It wasn’t until several years later, on May 3, 1955, the towns of Sunset Beach, Sunshine Beach and Boca Ciega agreed to merge into the city of Treasure Island.
“They decided to form onto one city to provide all the services that could support the area’s growth,” Coward said.
According to Williams’ book, the city grew during the 1940s. Gulf Boulevard was a two-lane brick road.
“Fishing was good and mosquitoes were bad,” Williams noted. “Mosquitoes were so bad that door and window screens were painted with motor oil and kerosene.”
In 1952, Williams’ book recalls, the city hired its first police chief, Eugene Marshall, to patrol a town with 34 residents, a bottle club, one motel and a few bars.
Until 1955, he was a police force of one, with no radio system or officers to back him up. If someone had an emergency they would call the chief’s home and give a message to his wife. She would call a service station and clubs along the beach to turn on their lights, as signal for Marshall to go home and get a message from his wife. Williams wrote the system worked so well the maximum response time was 10 minutes.
By 1955, the police department had eight officers, two police cruisers and a radio dispatch system. The fire department was also established at that time with volunteers who paid $1 a month.
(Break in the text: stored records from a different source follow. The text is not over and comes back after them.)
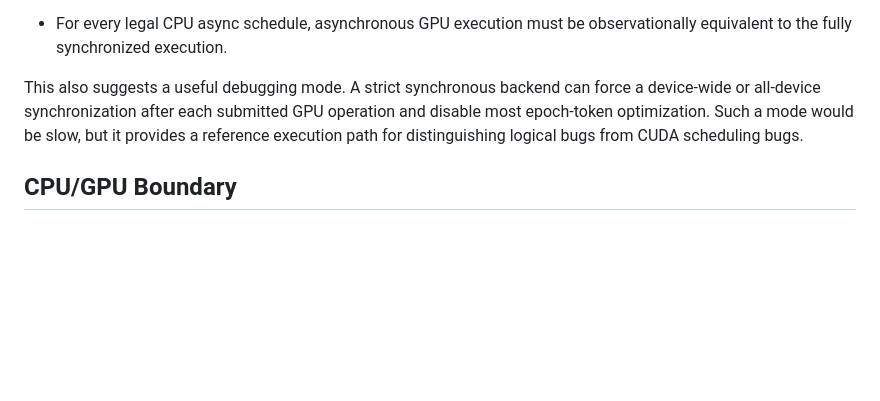
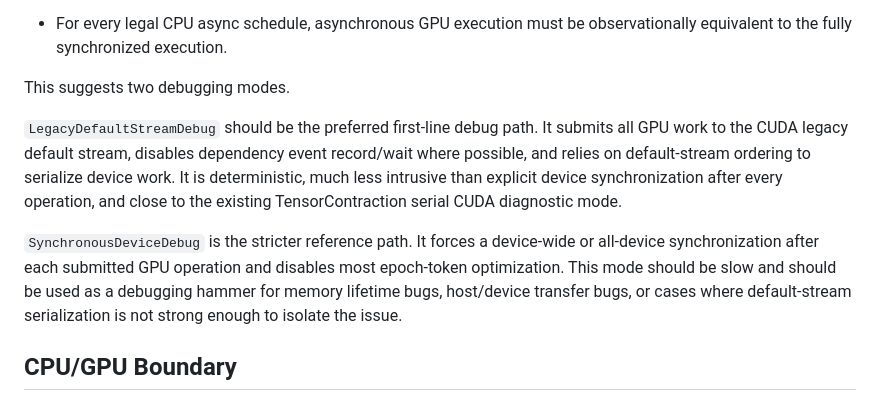
Before and after one commit to ianmccul/uni20, a Markdown page: docs/gpu_epoch_design_draft.md, the part around the change. Drawn GitHub-style; blank space fills up the shorter version.

Commit message:
docs: distinguish GPU debug synchronization modes
Clarify that legacy default stream execution should be the preferred first-line GPU debug mode, while synchronize-after-every-operation remains a slower reference path for isolating memory lifetime and host/device transfer issues.

```diff
--- a/docs/gpu_epoch_design_draft.md
+++ b/docs/gpu_epoch_design_draft.md
@@ -150,11 +150,20 @@ The invariant is:
 - For every legal CPU async schedule, asynchronous GPU execution must be
   observationally equivalent to the fully synchronized execution.
 
-This also suggests a useful debugging mode.  A strict synchronous backend can
-force a device-wide or all-device synchronization after each submitted GPU
-operation and disable most epoch-token optimization.  Such a mode would be slow,
-but it provides a reference execution path for distinguishing logical bugs from
-CUDA scheduling bugs.
+This suggests two debugging modes.
+
+`LegacyDefaultStreamDebug` should be the preferred first-line debug path.  It
+submits all GPU work to the CUDA legacy default stream, disables dependency
+event record/wait where possible, and relies on default-stream ordering to
+serialize device work.  It is deterministic, much less intrusive than explicit
+device synchronization after every operation, and close to the existing
+TensorContraction serial CUDA diagnostic mode.
+
+`SynchronousDeviceDebug` is the stricter reference path.  It forces a device-wide
+or all-device synchronization after each submitted GPU operation and disables
+most epoch-token optimization.  This mode should be slow and should be used as a
+debugging hammer for memory lifetime bugs, host/device transfer bugs, or cases
+where default-stream serialization is not strong enough to isolate the issue.
 
 ## CPU/GPU Boundary
 
```
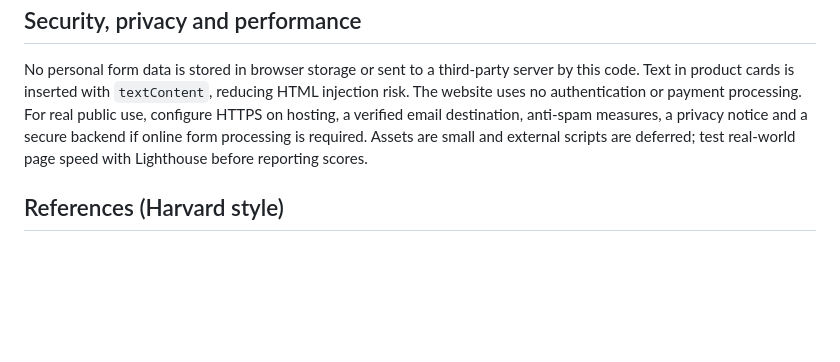
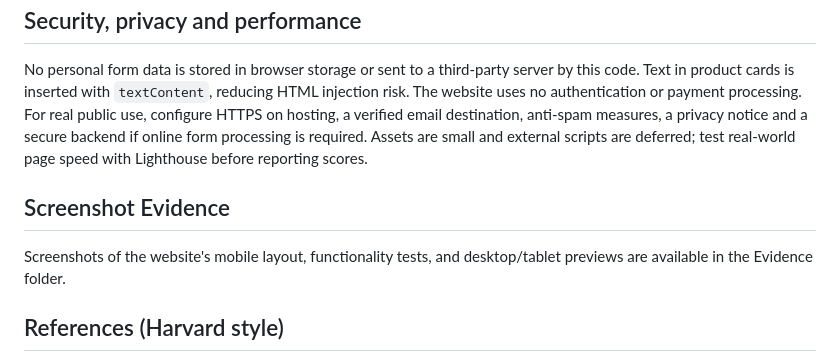
Before and after one commit to nompumelelopuna/Sweet-Treats-Bakery, a Markdown page: README.md, the part around the change. GitHub-like rendering; blank space fills up the shorter version.

Commit message:
Add screenshot evidence link to README
Added a section for Screenshot Evidence with details.

```diff
--- a/README.md
+++ b/README.md
@@ -64,6 +64,10 @@ Primary: `bakery Soweto`, `cakes Soweto`, `custom cakes Soweto`. Secondary: `fre
 ## Security, privacy and performance
 No personal form data is stored in browser storage or sent to a third-party server by this code. Text in product cards is inserted with `textContent`, reducing HTML injection risk. The website uses no authentication or payment processing. For real public use, configure HTTPS on hosting, a verified email destination, anti-spam measures, a privacy notice and a secure backend if online form processing is required. Assets are small and external scripts are deferred; test real-world page speed with Lighthouse before reporting scores.
 
+## Screenshot Evidence
+
+Screenshots of the website's mobile layout, functionality tests, and desktop/tablet previews are available in the Evidence folder.
+
 ## References (Harvard style)
 CSS-Tricks. (2020) *A complete guide to CSS media queries*. Available at: https://css-tricks.com/a-complete-guide-to-css-media-queries/ (Accessed: 22 September 2026).
 
```
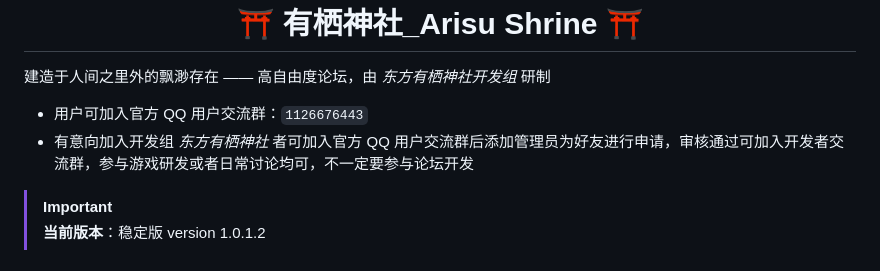
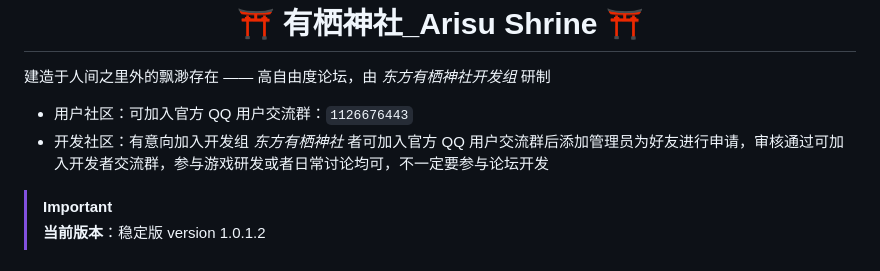
Before and after one commit to Wojusensei/Arisu-Shrine, a Markdown page: README.md, the part around the change. Drawn GitHub-style.

Commit message:
Revise community and development group details
Updated community and development group information in README.

```diff
--- a/README.md
+++ b/README.md
@@ -6,8 +6,8 @@
 </div>
 
 建造于人间之里外的飘渺存在 —— 高自由度论坛，由 *东方有栖神社开发组* 研制
-- 用户可加入官方 QQ 用户交流群：`1126676443`
-- 有意向加入开发组 *东方有栖神社* 者可加入官方 QQ 用户交流群后添加管理员为好友进行申请，审核通过可加入开发者交流群，参与游戏研发或者日常讨论均可，不一定要参与论坛开发
+- 用户社区：可加入官方 QQ 用户交流群：`1126676443`
+- 开发社区：有意向加入开发组 *东方有栖神社* 者可加入官方 QQ 用户交流群后添加管理员为好友进行申请，审核通过可加入开发者交流群，参与游戏研发或者日常讨论均可，不一定要参与论坛开发
 > [!IMPORTANT]
 > **当前版本**：稳定版 version 1.0.1.2
 
```
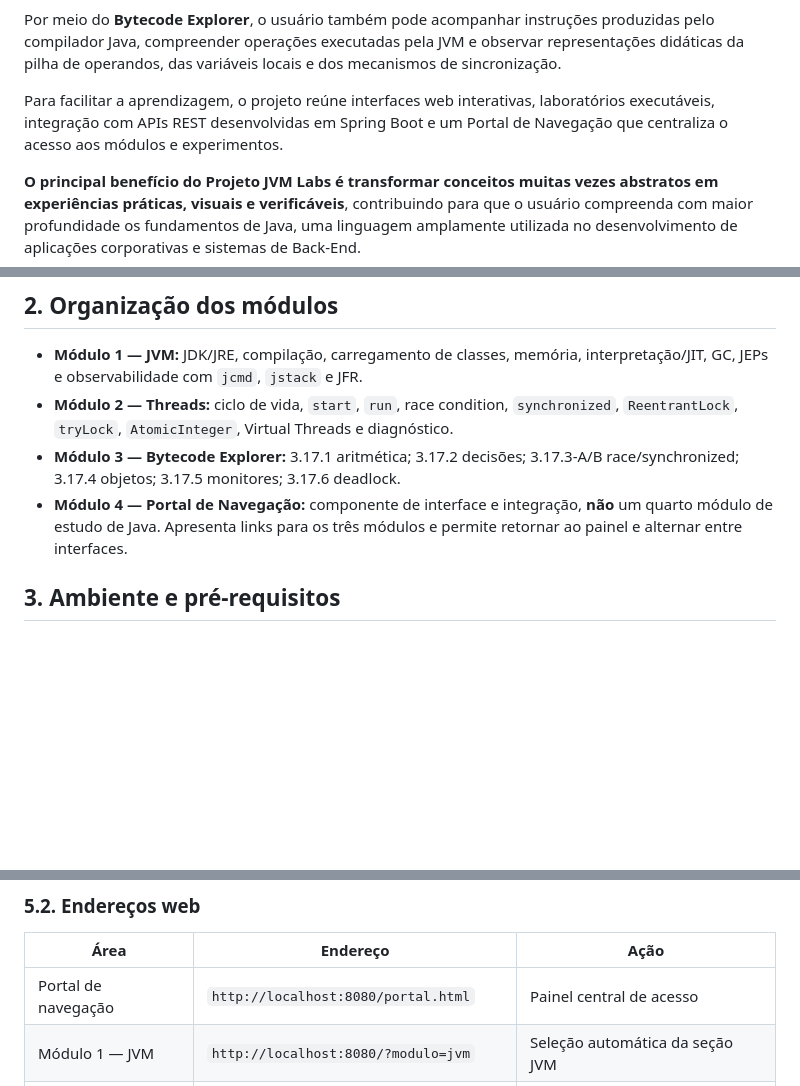
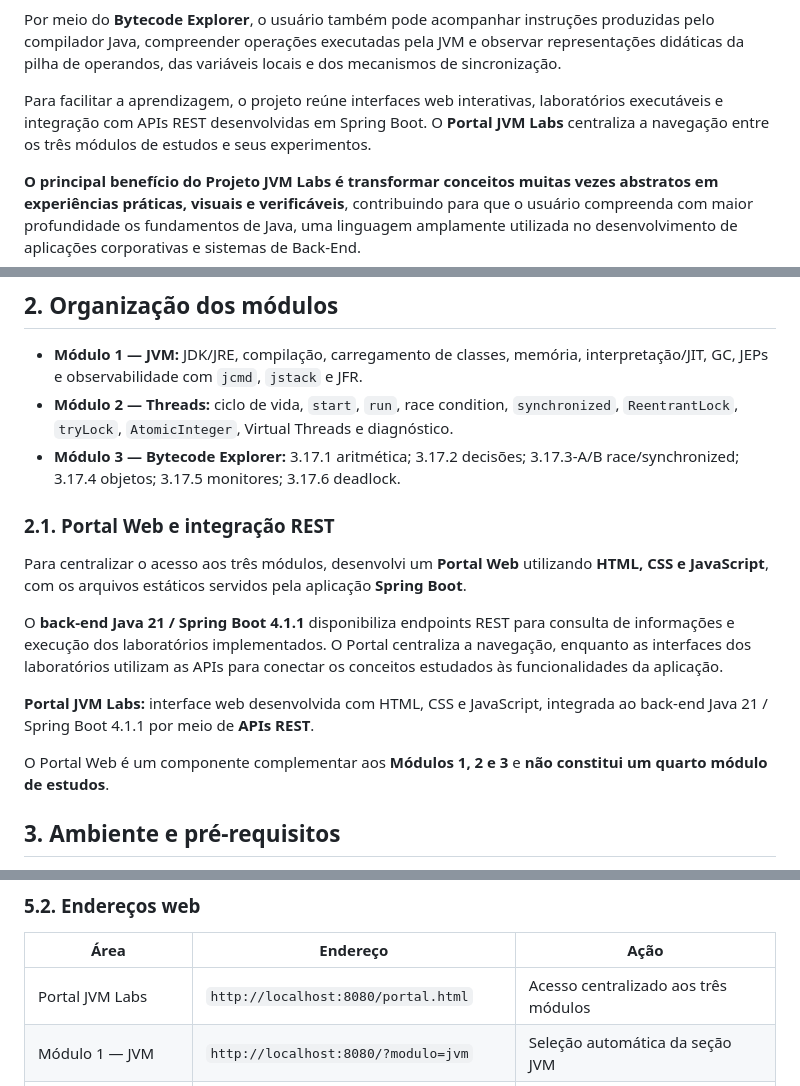
Before and after one commit to ClaudioCavalcante-BR/Projeto-jvm-labs, a Markdown page: README.md, 3 parts joined by grey strips. Rendered like a GitHub page; blank space fills up the shorter version.

Commit message:
docs: reorganiza Portal Web e integracao REST

```diff
--- a/README.md
+++ b/README.md
@@ -20,7 +20,7 @@ Outro objetivo central é aprofundar o entendimento sobre **Threads e programaç
 
 Por meio do **Bytecode Explorer**, o usuário também pode acompanhar instruções produzidas pelo compilador Java, compreender operações executadas pela JVM e observar representações didáticas da pilha de operandos, das variáveis locais e dos mecanismos de sincronização.
 
-Para facilitar a aprendizagem, o projeto reúne interfaces web interativas, laboratórios executáveis, integração com APIs REST desenvolvidas em Spring Boot e um Portal de Navegação que centraliza o acesso aos módulos e experimentos.
+Para facilitar a aprendizagem, o projeto reúne interfaces web interativas, laboratórios executáveis e integração com APIs REST desenvolvidas em Spring Boot. O **Portal JVM Labs** centraliza a navegação entre os três módulos de estudos e seus experimentos.
 
 **O principal benefício do Projeto JVM Labs é transformar conceitos muitas vezes abstratos em experiências práticas, visuais e verificáveis**, contribuindo para que o usuário compreenda com maior profundidade os fundamentos de Java, uma linguagem amplamente utilizada no desenvolvimento de aplicações corporativas e sistemas de Back-End.
 
@@ -33,7 +33,16 @@ Desenvolvido por **Claudio Cavalcante de Almeida**, o Projeto JVM Labs constitui
 - **Módulo 1 — JVM:** JDK/JRE, compilação, carregamento de classes, memória, interpretação/JIT, GC, JEPs e observabilidade com `jcmd`, `jstack` e JFR.
 - **Módulo 2 — Threads:** ciclo de vida, `start`, `run`, race condition, `synchronized`, `ReentrantLock`, `tryLock`, `AtomicInteger`, Virtual Threads e diagnóstico.
 - **Módulo 3 — Bytecode Explorer:** 3.17.1 aritmética; 3.17.2 decisões; 3.17.3-A/B race/synchronized; 3.17.4 objetos; 3.17.5 monitores; 3.17.6 deadlock.
-- **Módulo 4 — Portal de Navegação:** componente de interface e integração, **não** um quarto módulo de estudo de Java. Apresenta links para os três módulos e permite retornar ao painel e alternar entre interfaces.
+
+### 2.1. Portal Web e integração REST
+
+Para centralizar o acesso aos três módulos, desenvolvi um **Portal Web** utilizando **HTML, CSS e JavaScript**, com os arquivos estáticos servidos pela aplicação **Spring Boot**.
+
+O **back-end Java 21 / Spring Boot 4.1.1** disponibiliza endpoints REST para consulta de informações e execução dos laboratórios implementados. O Portal centraliza a navegação, enquanto as interfaces dos laboratórios utilizam as APIs para conectar os conceitos estudados às funcionalidades da aplicação.
+
+**Portal JVM Labs:** interface web desenvolvida com HTML, CSS e JavaScript, integrada ao back-end Java 21 / Spring Boot 4.1.1 por meio de **APIs REST**.
+
+O Portal Web é um componente complementar aos **Módulos 1, 2 e 3** e **não constitui um quarto módulo de estudos**.
 
 ## 3. Ambiente e pré-requisitos
 
@@ -63,7 +72,7 @@ mvn -f laboratorio-api/pom.xml spring-boot:run -Dspring-boot.run.workingDirector
 
 | Área | Endereço | Ação |
 |---|---|---|
-| Portal de navegação | `http://localhost:8080/portal.html` | Painel central de acesso |
+| Portal JVM Labs | `http://localhost:8080/portal.html` | Acesso centralizado aos três módulos |
 | Módulo 1 — JVM | `http://localhost:8080/?modulo=jvm` | Seleção automática da seção JVM |
 | Módulo 2 — Threads | `http://localhost:8080/?modulo=threads` | Seleção automática da seção Threads |
 | Módulo 3 — Bytecode | `http://localhost:8080/bytecode.html` | Laboratórios 3.17.1–3.17.6 |
```
Also changed, not shown: other parts of README.md (+3 -3 lines).
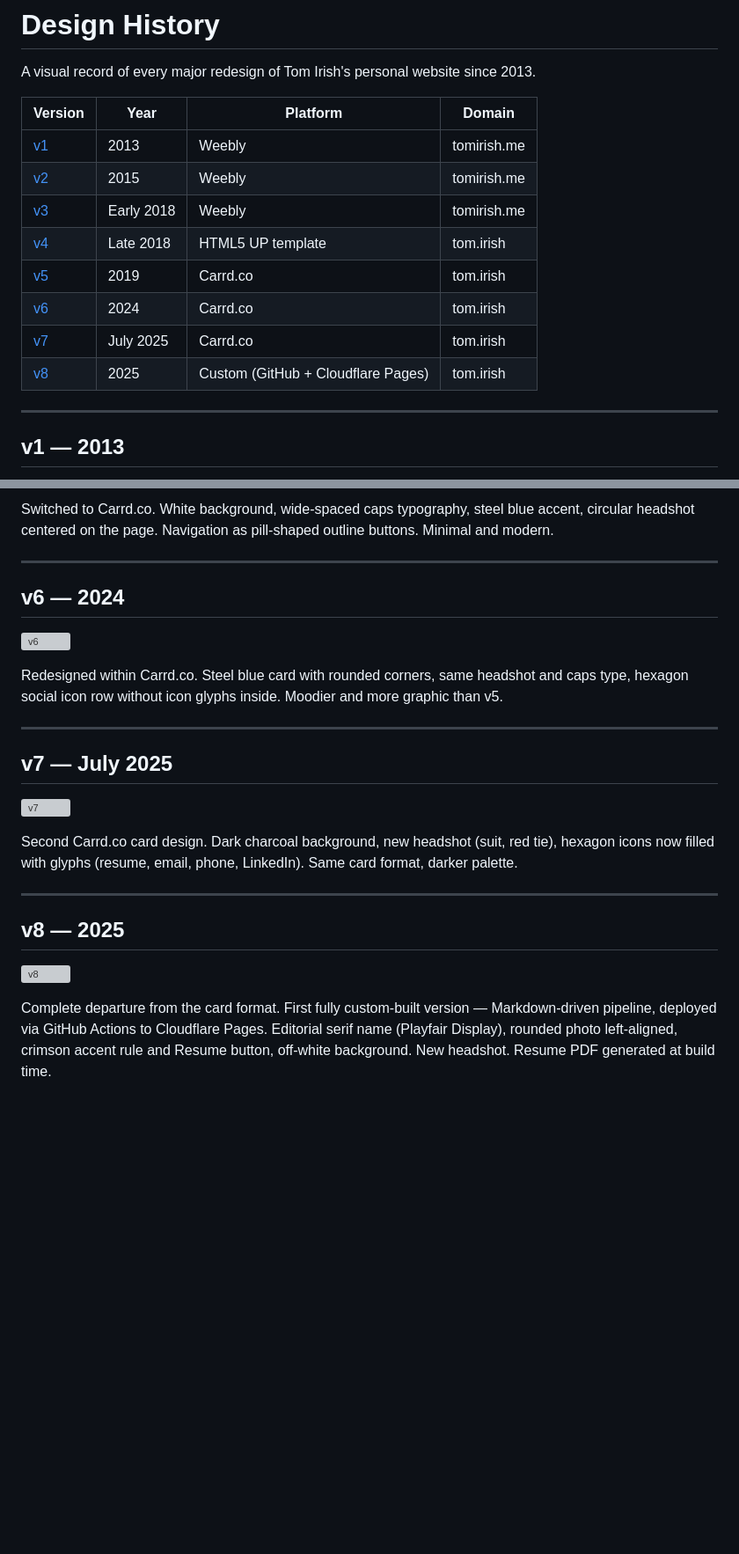
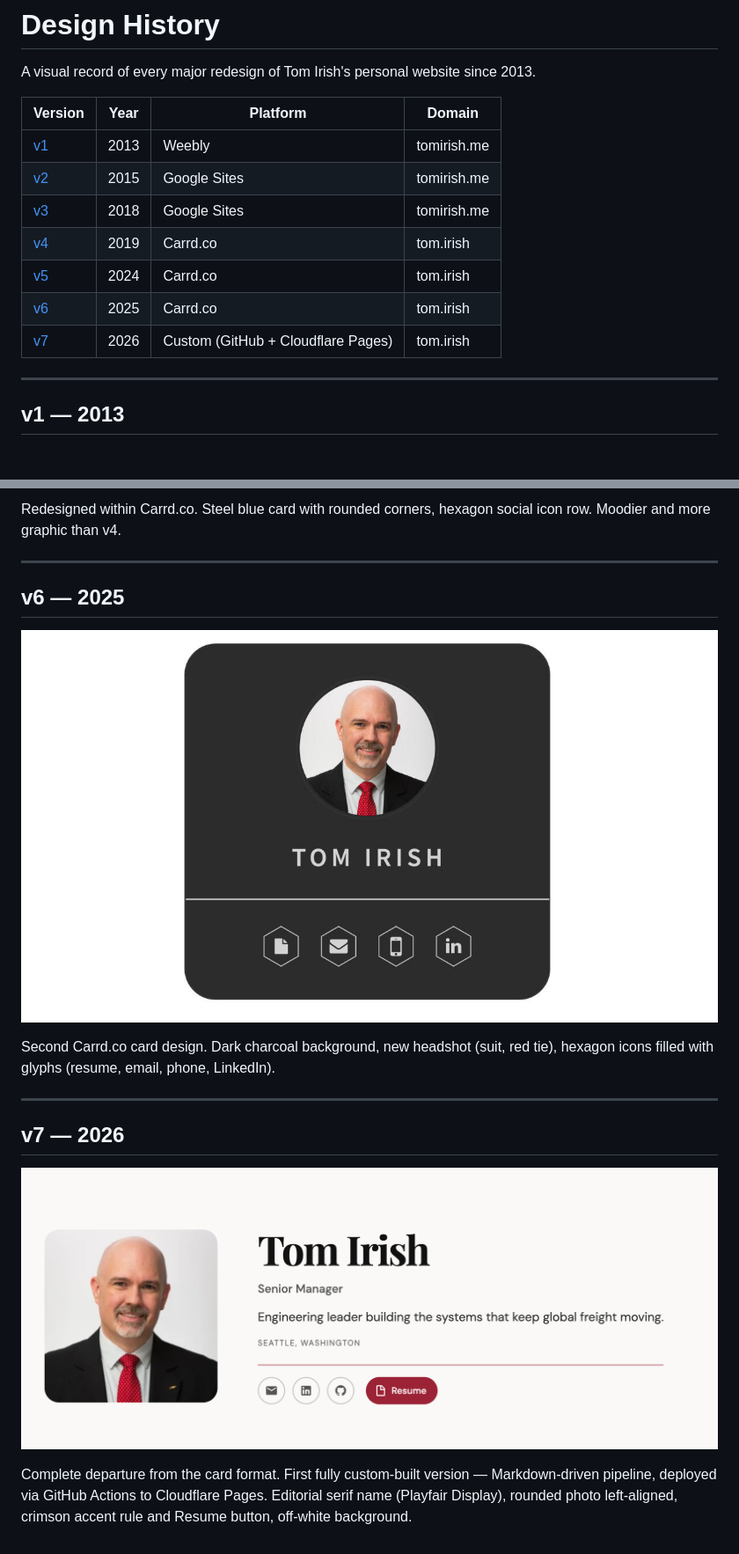
Before and after one commit to tomirish/tom.irish, a Markdown page: docs/history/README.md, 2 parts joined by grey strips. Shown at 88% size. Drawn GitHub-style; pictures changed too: docs/history/v6-2025.png (added), docs/history/v7-2026.png (added); blank space fills up the shorter version; grey boxes are pictures that could not be loaded.

Commit message:
Update version history to 7 versions, rename image files
Co-Authored-By: Claude Sonnet 4.6 <noreply@anthropic.com>

```diff
--- a/docs/history/README.md
+++ b/docs/history/README.md
@@ -5,13 +5,12 @@ A visual record of every major redesign of Tom Irish's personal website since 20
 | Version | Year | Platform | Domain |
 |---|---|---|---|
 | [v1](#v1--2013) | 2013 | Weebly | tomirish.me |
-| [v2](#v2--2015) | 2015 | Weebly | tomirish.me |
-| [v3](#v3--early-2018) | Early 2018 | Weebly | tomirish.me |
-| [v4](#v4--late-2018) | Late 2018 | HTML5 UP template | tom.irish |
-| [v5](#v5--2019) | 2019 | Carrd.co | tom.irish |
-| [v6](#v6--2024) | 2024 | Carrd.co | tom.irish |
-| [v7](#v7--july-2025) | July 2025 | Carrd.co | tom.irish |
-| [v8](#v8--2025) | 2025 | Custom (GitHub + Cloudflare Pages) | tom.irish |
+| [v2](#v2--2015) | 2015 | Google Sites | tomirish.me |
+| [v3](#v3--2018) | 2018 | Google Sites | tomirish.me |
+| [v4](#v4--2019) | 2019 | Carrd.co | tom.irish |
+| [v5](#v5--2024) | 2024 | Carrd.co | tom.irish |
+| [v6](#v6--2025) | 2025 | Carrd.co | tom.irish |
+| [v7](#v7--2026) | 2026 | Custom (GitHub + Cloudflare Pages) | tom.irish |
 
 ---
 
@@ -53,26 +52,18 @@ Moved to the tom.irish domain. Built on an HTML5 UP template. Dark full-screen p
 
-Switched to Carrd.co. White background, wide-spaced caps typography, steel blue accent, circular headshot centered on the page. Navigation as pill-shaped outline buttons. Minimal and modern.
+Redesigned within Carrd.co. Steel blue card with rounded corners, hexagon social icon row. Moodier and more graphic than v4.
 
 ---
 
-## v6 — 2024
+## v6 — 2025
 
-![v6](v6-2024.png)
+![v6](v6-2025.png)
 
-Redesigned within Carrd.co. Steel blue card with rounded corners, same headshot and caps type, hexagon social icon row without icon glyphs inside. Moodier and more graphic than v5.
+Second Carrd.co card design. Dark charcoal background, new headshot (suit, red tie), hexagon icons filled with glyphs (resume, email, phone, LinkedIn).
 
 ---
 
-## v7 — July 2025
+## v7 — 2026
 
-![v7](v7-2025a.png)
+![v7](v7-2026.png)
 
-Second Carrd.co card design. Dark charcoal background, new headshot (suit, red tie), hexagon icons now filled with glyphs (resume, email, phone, LinkedIn). Same card format, darker palette.
-
----
-
-## v8 — 2025
-
-![v8](v8-2025b.png)
-
-Complete departure from the card format. First fully custom-built version — Markdown-driven pipeline, deployed via GitHub Actions to Cloudflare Pages. Editorial serif name (Playfair Display), rounded photo left-aligned, crimson accent rule and Resume button, off-white background. New headshot. Resume PDF generated at build time.
+Complete departure from the card format. First fully custom-built version — Markdown-driven pipeline, deployed via GitHub Actions to Cloudflare Pages. Editorial serif name (Playfair Display), rounded photo left-aligned, crimson accent rule and Resume button, off-white background.
```
Also changed, not shown: other parts of docs/history/README.md (+8 -8 lines), docs/history/v2-2015.png (added), docs/history/v3-2018a.png (added), docs/history/v4-2019.jpg (added), 1 other file.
They returned the dollar to the city to pay for insurance.
Coward said the Historical Society has a few chairs from the old Penguin Restaurant, which was owned by the city’s first female commissioner, Clara Girard, who was elected in 1964. The restaurant, which was a popular fine dining establishment, was destroyed during a storm.
Coward said someday the chairs will be part of an exhibit of memorabilia and photographs.
She said Treasure Island’s history has been one that is more “of a residential than tourist town, with every beach city being unique.”
The Historical Society, which is accepting new members and donations, has its own Facebook page and website. It is also planning a fundraiser for next spring.